As the skies started to darken over Fulwell Mill, John McQuillan knew it was time to finish his lime kiln shift and head off home – before he got a good soaking.
With the last brick-built oven packed to the brim, he pulled off his leather gauntlets and left. On his return the next day, however, a nightmare awaited John.
“The date of January 25, 1882, was one he’d never forget. For it was the day he spotted something suspiciously human in his kiln,” said historian Norman Kirtlan.
“Wasting no time, he ran down to the Blue Bell, where he found Constable Soley out walking. The pair went straight back to the kiln to start investigating.”
But when PC Soley plucked a human-type skull from the lime-encrusted kiln, it disintegrated in his hands. Ribs, arms and spine similarly turned into white dust.
He had more luck, however, with the longer bones of the legs. Other items escaped the burning lime as well - including shoe heel plates, a knife and belt buckle.
“When PC Soley plucked a human-type skull from the lime-encrusted kiln, it disintegrated in his hands. Ribs, arms and spine similarly turned into white dust. He had more luck, however, with the longer bones of the legs.”Norman Kirtlan, local historian and former police inspector
“None of these things could help identify the victim, but PC Soley wouldn’t give up. He delved deeper into the lime for more evidence,” said Norman.
“Bingo! It wasn’t much, but it was the first precious clue -– a button bearing the supplier’s name; Robinson’s of Havelock House in High Street West.”
Armed with his sack of bones and objects, Soley knocked at doors around the area, asking about suspicious characters hanging around the mill in recent days.
Many spoke of a tramp who had been sleeping rough. Perhaps, they suggested, he had tried bedding down in the kiln – unaware of the deadly dangers of the dust.
“Then police persistence paid off. A lady living near Fulwell Mill remembered seeing a smartly-dressed man of about 70 alighting from a cab,” said Norman.
“Apparently he paid the cabbie then wandered off towards the kilns. The sighting occurred at around 11pm on January 24 – hours after John finished his shift.”
As darkness fell, so doctors failed to identify the victim. But just across town, a family was becoming increasingly concerned about their grandfather.
Robert Robinson Murray, a 73-year-old market gardener, had left his home at Plough Cottage, in Tunstall Road, the previous evening by cab – destination unknown.

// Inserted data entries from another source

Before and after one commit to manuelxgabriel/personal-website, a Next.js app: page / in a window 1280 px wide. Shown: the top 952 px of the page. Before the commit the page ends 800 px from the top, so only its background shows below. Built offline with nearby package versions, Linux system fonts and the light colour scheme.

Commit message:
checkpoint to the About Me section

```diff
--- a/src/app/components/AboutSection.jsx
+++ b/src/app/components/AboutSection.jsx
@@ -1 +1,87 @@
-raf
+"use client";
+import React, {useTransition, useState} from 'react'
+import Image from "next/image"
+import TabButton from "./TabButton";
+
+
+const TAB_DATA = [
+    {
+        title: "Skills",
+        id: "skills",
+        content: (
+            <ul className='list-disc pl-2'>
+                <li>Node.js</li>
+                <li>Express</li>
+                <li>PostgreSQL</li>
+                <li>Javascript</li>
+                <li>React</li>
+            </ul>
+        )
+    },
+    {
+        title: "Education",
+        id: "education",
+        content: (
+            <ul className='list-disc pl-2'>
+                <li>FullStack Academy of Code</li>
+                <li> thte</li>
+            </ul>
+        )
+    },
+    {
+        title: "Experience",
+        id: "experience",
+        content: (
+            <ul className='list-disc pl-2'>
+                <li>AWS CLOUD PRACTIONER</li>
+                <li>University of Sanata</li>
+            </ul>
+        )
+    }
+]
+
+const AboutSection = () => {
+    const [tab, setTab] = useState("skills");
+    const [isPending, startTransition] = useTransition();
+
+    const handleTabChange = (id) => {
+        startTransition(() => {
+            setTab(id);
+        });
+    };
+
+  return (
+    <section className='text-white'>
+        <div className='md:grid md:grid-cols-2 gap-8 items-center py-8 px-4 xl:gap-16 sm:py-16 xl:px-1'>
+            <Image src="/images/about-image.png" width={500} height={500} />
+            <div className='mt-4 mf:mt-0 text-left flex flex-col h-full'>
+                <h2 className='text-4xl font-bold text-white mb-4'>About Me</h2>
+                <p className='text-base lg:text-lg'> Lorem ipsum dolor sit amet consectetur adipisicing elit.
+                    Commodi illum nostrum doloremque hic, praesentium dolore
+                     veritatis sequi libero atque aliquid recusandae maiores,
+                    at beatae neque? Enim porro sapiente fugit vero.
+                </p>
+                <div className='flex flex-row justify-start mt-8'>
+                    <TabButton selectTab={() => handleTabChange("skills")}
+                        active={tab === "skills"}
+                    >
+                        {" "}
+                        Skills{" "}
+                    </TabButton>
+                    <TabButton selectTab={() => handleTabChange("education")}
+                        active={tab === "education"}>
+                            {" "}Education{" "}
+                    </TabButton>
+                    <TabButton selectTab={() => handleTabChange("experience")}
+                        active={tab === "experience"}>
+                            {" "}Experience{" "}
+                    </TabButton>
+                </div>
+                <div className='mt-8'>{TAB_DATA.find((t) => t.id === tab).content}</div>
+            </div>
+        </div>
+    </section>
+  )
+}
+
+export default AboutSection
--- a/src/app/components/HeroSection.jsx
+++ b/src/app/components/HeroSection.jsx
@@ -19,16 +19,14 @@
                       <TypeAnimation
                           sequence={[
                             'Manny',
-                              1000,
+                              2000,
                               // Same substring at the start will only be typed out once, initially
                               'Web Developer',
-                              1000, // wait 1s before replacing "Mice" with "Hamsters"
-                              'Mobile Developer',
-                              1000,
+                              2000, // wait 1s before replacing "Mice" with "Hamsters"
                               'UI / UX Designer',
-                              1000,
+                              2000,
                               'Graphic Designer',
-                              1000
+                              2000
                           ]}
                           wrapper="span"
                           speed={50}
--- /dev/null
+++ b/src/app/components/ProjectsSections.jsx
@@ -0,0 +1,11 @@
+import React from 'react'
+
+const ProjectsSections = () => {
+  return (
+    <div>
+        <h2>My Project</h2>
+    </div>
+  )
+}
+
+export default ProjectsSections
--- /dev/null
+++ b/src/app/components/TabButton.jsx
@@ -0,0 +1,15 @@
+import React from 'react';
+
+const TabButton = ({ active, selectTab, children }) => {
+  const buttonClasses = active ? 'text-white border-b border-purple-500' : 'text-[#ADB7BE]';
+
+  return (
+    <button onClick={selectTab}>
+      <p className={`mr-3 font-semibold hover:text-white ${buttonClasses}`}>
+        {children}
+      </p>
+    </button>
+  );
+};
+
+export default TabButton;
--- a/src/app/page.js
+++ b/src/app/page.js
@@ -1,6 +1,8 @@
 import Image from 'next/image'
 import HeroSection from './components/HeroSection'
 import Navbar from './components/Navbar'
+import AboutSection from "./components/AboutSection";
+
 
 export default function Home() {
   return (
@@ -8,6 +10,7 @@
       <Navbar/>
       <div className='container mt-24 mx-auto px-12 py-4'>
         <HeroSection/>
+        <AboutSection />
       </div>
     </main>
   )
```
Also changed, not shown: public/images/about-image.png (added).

After describing Robert to officers, grandson Charles Stewart added: “Oh yes, and his trousers were bought from Havelock House. The buttons will bear the name!”
Word was quickly sent to Fulwell – PC Soley now had his identification.
“Robert, it seemed, had taken a cab ride to his death; whether intentionally, or not,” said Norman.
“Nothing was ever found to indicate whether foul play had been involved, but all of the circumstances seemed to point to a most horrible suicide.”
John McQuillan later testified at Robert’s inquest, when he revealed he had “piled up” No. 4 kiln just after 4pm in January 24 – and left it to burn overnight.
Anyone who climbed inside it, he told the hearing, would have been burned to death within hours.
“A verdict of suicide was pronounced following the inquest at the Blue Bell. After that, Robert’s few remains were kept for a very special reason,” said Norman. “A full six months on from his death, the matter of Robert’s last will and testament was heard at the High Court of Justice – and his bones were needed.”
Robert had made out his will in favour of his daughters, Caroline Stewart and Isabella Forster, on January 12 – just two weeks before he perished.
Indeed, the High Court heard that the last the women had seen of him was on the night of his death, as he turned out coins amounting to £12 from his pockets.
“After that he told them he was going for a walk,” said Norman. “This was not unusual for Robert, who often disappeared for a few hours on his evening jaunts.
“As to confirming that Robert was indeed dead - well the president of the court was offered a sack containing what bones remained, but refused to look at them. Instead, he announced he was satisfied with the identification, and the court duly granted will probate. But the mystery of Robert’s death still continues today.”